Still, Davis does relish his reputation as a change agent. "My president said hiring me was the biggest risk he ever took -- he thought I was going to blow the whole place up," he said.
Getting him to talk about himself was not hard, and over the next few minutes I was treated to such a rapid-fire recital of his accomplishments at Bowdoin, at Stanford, and in a previous gig as an assistant dean in charge of IT at the University of Oregon School of Law that months later the burning questions I had for his references were, "Is he for real?" and "Is this someone with a raging ego?"
"It's a fair question -- there are a lot of people you see out there who have good PR," said Dan Roberts, president of the IT professional development consulting firm Ouellette & Associates, who cited the turnaround Davis executed in Bowdoin in his book Unleashing the Power of IT. There are CIOs who are talented at getting themselves on magazine covers but little else, but Davis is not one of them, said Roberts. His consulting firm helped train Bowdoin staff on delivering better service, but Davis already had the right vision. "I think he had the whole package."
However, on first impressions, people aren't always sure what to make of him, Roberts conceded. "He's a personality -- everyone around him will tell you that."

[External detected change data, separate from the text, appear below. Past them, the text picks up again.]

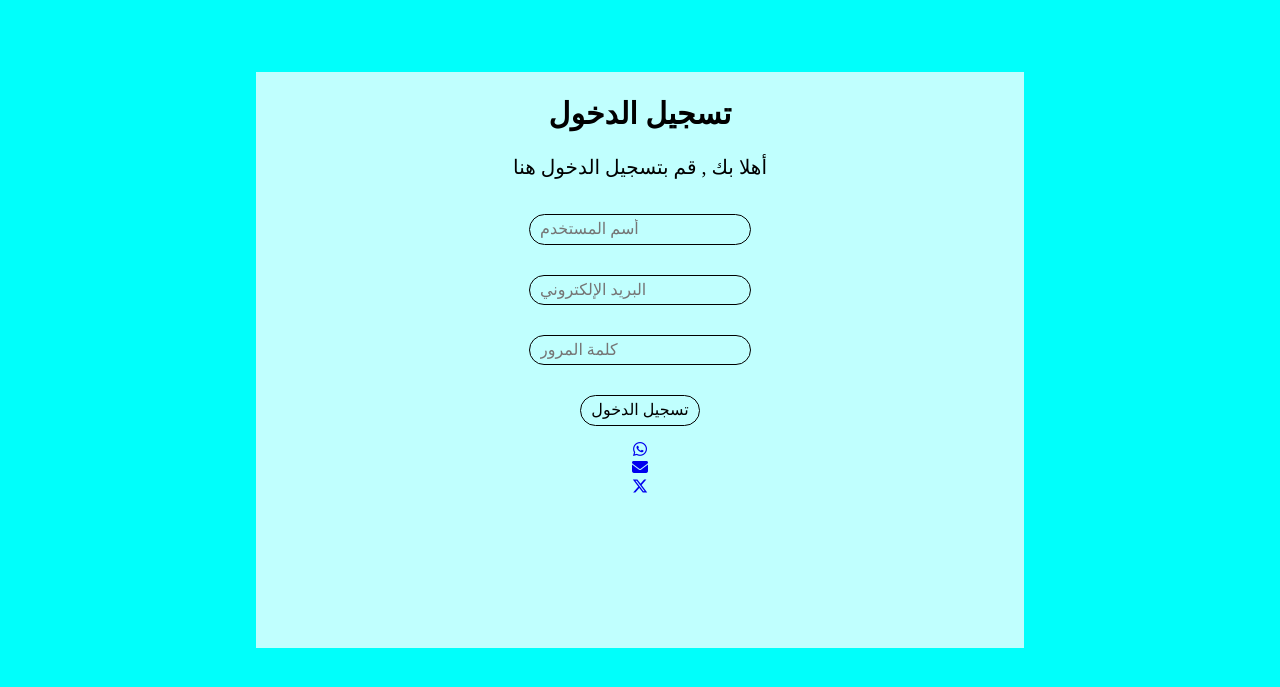
Repository: FaisalFahed/login-page
Page: html/صفحة تسجيل دخول.html
The author's editor kept a copy of each file at every save. The page is drawn from the files as they stood at one save, then again after the next save.
The browser window is 1280 px wide. The pictures show the whole page.
Some web fonts or font styles are not loaded; a fallback is used.

Above is the page before, as saved 2025-04-01 08:32:14.

### html/صفحة تسجيل دخول.html
<!DOCTYPE html>
<html lang="en">
<head>
    <meta charset="UTF-8">
    <meta name="viewport" content="width=device-width, initial-scale=1.0">
    <link rel="stylesheet" href="css/normlaize.css">
    <link rel="stylesheet" href="../css/صفحة تسجيل دخول.css">
    <!-- Font Awesome -->
    <link rel="stylesheet" href="../css/all.min.css">
    <!-- Google Fonts -->
    <link rel="preconnect" href="https://fonts.googleapis.com">
    <link rel="preconnect" href="https://fonts.gstatic.com" crossorigin>
    <link href="https://fonts.googleapis.com/css2?family=Markazi+Text:wght@400..700&display=swap" rel="stylesheet">
    <title>Faisal | صفحة تسجيل دخول</title>
</head>
    <body>
        <div class="container">
            <div class="text">
                <h2>تسجيل الدخول</h2>
                <p>أهلا بك , قم بتسجيل الدخول هنا</p>
            </div>
            <div class="log-in">
                <input type="text" placeholder="أسم المستخدم">
                <input type="email" placeholder="البريد الإلكتروني">
                <input type="password" placeholder="كلمة المرور">
                <input type="submit" value="تسجيل الدخول">
            </div>
            <div class="icons">
                <ul>
                    <li><a href="#"><i class="fa-brands fa-whatsapp"></i></a></li>
                    <li><a href="#"><i class="fa-solid fa-envelope"></i></a></li>
                    <li><a href="#"><i class="fa-brands fa-x-twitter"></i></a></li>
                </ul>
            </div>
        </div>
    </body>
</html>

### css/normlaize.css
/*! normalize.css v8.0.1 | MIT License | github.com/necolas/normalize.css */

/* Document
   ========================================================================== */

/**
 * 1. Correct the line height in all browsers.
 * 2. Prevent adjustments of font size after orientation changes in iOS.
 */

 html {
  line-height: 1.15; /* 1 */
  -webkit-text-size-adjust: 100%; /* 2 */
}

/* Sections
   ========================================================================== */

/**
 * Remove the margin in all browsers.
 */

body {
  margin: 0;
}

/**
 * Render the `main` element consistently in IE.
 */

main {
  display: block;
}

/**
 * Correct the font size and margin on `h1` elements within `section` and
 * `article` contexts in Chrome, Firefox, and Safari.
 */

h1 {
  font-size: 2em;
  margin: 0.67em 0;
}

/* Grouping content
   ========================================================================== */

/**
 * 1. Add the correct box sizing in Firefox.
 * 2. Show the overflow in Edge and IE.
 */

hr {
  box-sizing: content-box; /* 1 */
  height: 0; /* 1 */
  overflow: visible; /* 2 */
}

/**
 * 1. Correct the inheritance and scaling of font size in all browsers.
 * 2. Correct the odd `em` font sizing in all browsers.
 */

pre {
  font-family: monospace, monospace; /* 1 */
  font-size: 1em; /* 2 */
}

/* Text-level semantics
   ========================================================================== */

/**
 * Remove the gray background on active links in IE 10.
 */

a {
  background-color: transparent;
}

/**
 * 1. Remove the bottom border in Chrome 57-
 * 2. Add the correct text decoration in Chrome, Edge, IE, Opera, and Safari.
 */

abbr[title] {
  border-bottom: none; /* 1 */
  text-decoration: underline; /* 2 */
  text-decoration: underline dotted; /* 2 */
}

/**
 * Add the correct font weight in Chrome, Edge, and Safari.
 */

b,
strong {
  font-weight: bolder;
}

/**
 * 1. Correct the inheritance and scaling of font size in all browsers.
 * 2. Correct the odd `em` font sizing in all browsers.
 */

code,
kbd,
samp {
  font-family: monospace, monospace; /* 1 */
  font-size: 1em; /* 2 */
}

/**
 * Add the correct font size in all browsers.
 */

small {
  font-size: 80%;
}

/**
 * Prevent `sub` and `sup` elements from affecting the line height in
 * all browsers.
 */

sub,
sup {
  font-size: 75%;
  line-height: 0;
  position: relative;
  vertical-align: baseline;
}

sub {
  bottom: -0.25em;
}

sup {
  top: -0.5em;
}

/* Embedded content
   ========================================================================== */

/**
 * Remove the border on images inside links in IE 10.
 */

img {
  border-style: none;
}

/* Forms
   ========================================================================== */

/**
 * 1. Change the font styles in all browsers.
 * 2. Remove the margin in Firefox and Safari.
 */

button,
input,
optgroup,
select,
textarea {
  font-family: inherit; /* 1 */
  font-size: 100%; /* 1 */
  line-height: 1.15; /* 1 */
  margin: 0; /* 2 */
}

/**
 * Show the overflow in IE.
 * 1. Show the overflow in Edge.
 */

button,
input { /* 1 */
  overflow: visible;
}

/**
 * Remove the inheritance of text transform in Edge, Firefox, and IE.
 * 1. Remove the inheritance of text transform in Firefox.
 */

button,
select { /* 1 */
  text-transform: none;
}

/**
 * Correct the inability to style clickable types in iOS and Safari.
 */

button,
[type="button"],
[type="reset"],
[type="submit"] {
  -webkit-appearance: button;
}

/**
 * Remove the inner border and padding in Firefox.
 */

button::-moz-focus-inner,
[type="button"]::-moz-focus-inner,
[type="reset"]::-moz-focus-inner,
[type="submit"]::-moz-focus-inner {
  border-style: none;
  padding: 0;
}

/**
 * Restore the focus styles unset by the previous rule.
 */

button:-moz-focusring,
[type="button"]:-moz-focusring,
[type="reset"]:-moz-focusring,
[type="submit"]:-moz-focusring {
  outline: 1px dotted ButtonText;
}

/**
 * Correct the padding in Firefox.
 */

fieldset {
  padding: 0.35em 0.75em 0.625em;
}

/**
 * 1. Correct the text wrapping in Edge and IE.
 * 2. Correct the color inheritance from `fieldset` elements in IE.
 * 3. Remove the padding so developers are not caught out when they zero out
 *    `fieldset` elements in all browsers.
 */

legend {
  box-sizing: border-box; /* 1 */
  color: inherit; /* 2 */
  display: table; /* 1 */
  max-width: 100%; /* 1 */
  padding: 0; /* 3 */
  white-space: normal; /* 1 */
}

/**
 * Add the correct vertical alignment in Chrome, Firefox, and Opera.
 */

progress {
  vertical-align: baseline;
}

/**
 * Remove the default vertical scrollbar in IE 10+.
 */

textarea {
  overflow: auto;
}

/**
 * 1. Add the correct box sizing in IE 10.
 * 2. Remove the padding in IE 10.
 */

[type="checkbox"],
[type="radio"] {
  box-sizing: border-box; /* 1 */
  padding: 0; /* 2 */
}

/**
 * Correct the cursor style of increment and decrement buttons in Chrome.
 */

[type="number"]::-webkit-inner-spin-button,
[type="number"]::-webkit-outer-spin-button {
  height: auto;
}

/**
 * 1. Correct the odd appearance in Chrome and Safari.
 * 2. Correct the outline style in Safari.
 */

[type="search"] {
  -webkit-appearance: textfield; /* 1 */
  outline-offset: -2px; /* 2 */
}

/**
 * Remove the inner padding in Chrome and Safari on macOS.
 */

[type="search"]::-webkit-search-decoration {
  -webkit-appearance: none;
}

/**
 * 1. Correct the inability to style clickable types in iOS and Safari.
 * 2. Change font properties to `inherit` in Safari.
 */

::-webkit-file-upload-button {
  -webkit-appearance: button; /* 1 */
  font: inherit; /* 2 */
}

/* Interactive
   ========================================================================== */

/*
 * Add the correct display in Edge, IE 10+, and Firefox.
 */

details {
  display: block;
}

/*
 * Add the correct display in all browsers.
 */

summary {
  display: list-item;
}

/* Misc
   ========================================================================== */

/**
 * Add the correct display in IE 10+.
 */

template {
  display: none;
}

/**
 * Add the correct display in IE 10.
 */

[hidden] {
  display: none;
}

### css/صفحة تسجيل دخول.css
*{
    box-sizing: border-box;
}

:root{
    --main-color: #ff1f1fd6;
    --main-color-alt: #1787E0;
    --main-transition-duration: 0.3s;
    --main-padding-top: 100px;
    --main-padding-bottom: 100px;
    --section-background: #ECECEC;
}

html{
    scroll-behavior: smooth;
}

body{
    font-family: "Markazi Text", serif;
    background-color: #00fffb;
    display: flex;
    width: 100vw;
    height: 100vh;
    justify-content: center;
    align-items: center;
}

a{
    text-decoration: none;
}

ul{
    list-style: none;
    padding: 0;
    margin: 0;
}

.container{
    padding-left: 15px;
    padding-right: 15px;
    margin-left: auto;
    margin-right: auto;
    background-color: rgba(255, 255, 255, 0.753);
    height: 80vh;
    width: 60vw;
    text-align: center;
}

.text{
    font-size: 20px;
}
.log-in{
    display: flex;
    flex-direction: column;
    align-items: center;
    justify-content: center;
}
.log-in input{
    border: none;
    outline: none;
    padding: 5px 10px;
    margin: 15px 0;
    background-color: transparent;
    border: 1px solid black;
    border-radius: 16px;
}


/* @media (min-width:768px){
    .container{
        width: 750px;
    }
}

@media (min-width:992px){
    .container{
        width: 970px;
    }
}

@media (min-width:1200px){
    .container{
        width: 1170px;
    }
} */

Loaded but not shown: css/all.min.css (library)

After the next save:
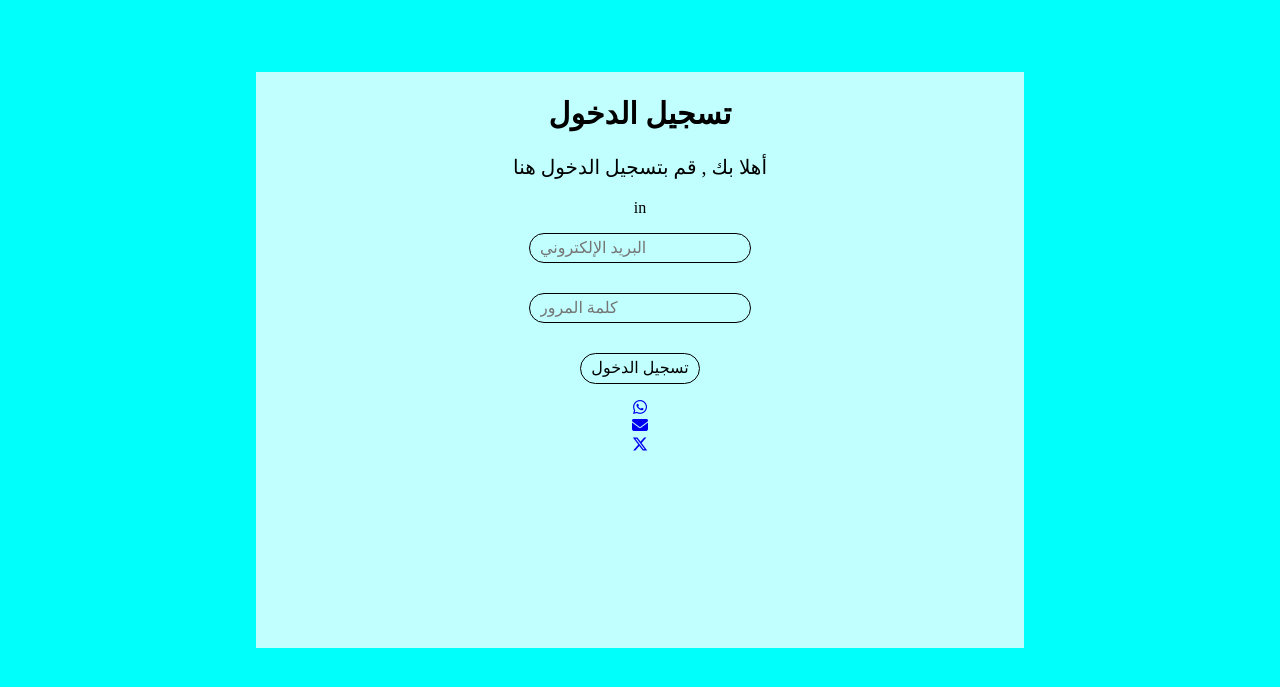
Saved 23 s later.
--- a/html/صفحة تسجيل دخول.html
+++ b/html/صفحة تسجيل دخول.html
@@ -20,7 +20,7 @@
                 <p>أهلا بك , قم بتسجيل الدخول هنا</p>
             </div>
             <div class="log-in">
-                <input type="text" placeholder="أسم المستخدم">
+                in
                 <input type="email" placeholder="البريد الإلكتروني">
                 <input type="password" placeholder="كلمة المرور">
                 <input type="submit" value="تسجيل الدخول">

"People think he's arrogant," said Rebecca Sandlin, who worked with Davis at Bowdoin and has since moved on to a CIO position at Roanoke College. She thought he was arrogant, too, when she first met him. At least, she thought he might be. She wondered, too, if he was purposely contrarian, willing to say the opposite of what others thought just to get a reaction. Because she was willing to give him a chance to prove otherwise, she came to see him as someone "who really believes change is essential in our industry," she said. "It really bothers him when people think, 'This is the status quo, the status quo works, and why would we change?'"
In other words, she recognized there was a method to his madness. Further, it turned out that he was not so arrogant that he didn't listen to what others had to say. "People who are arrogant do not respond well to criticism. They tend to be incredibly thin-skinned. As employees and coworkers, it's very difficult to give them constructive criticism," Sandlin said. "Mitch enjoys it when people go after him and tear apart all of his ideas."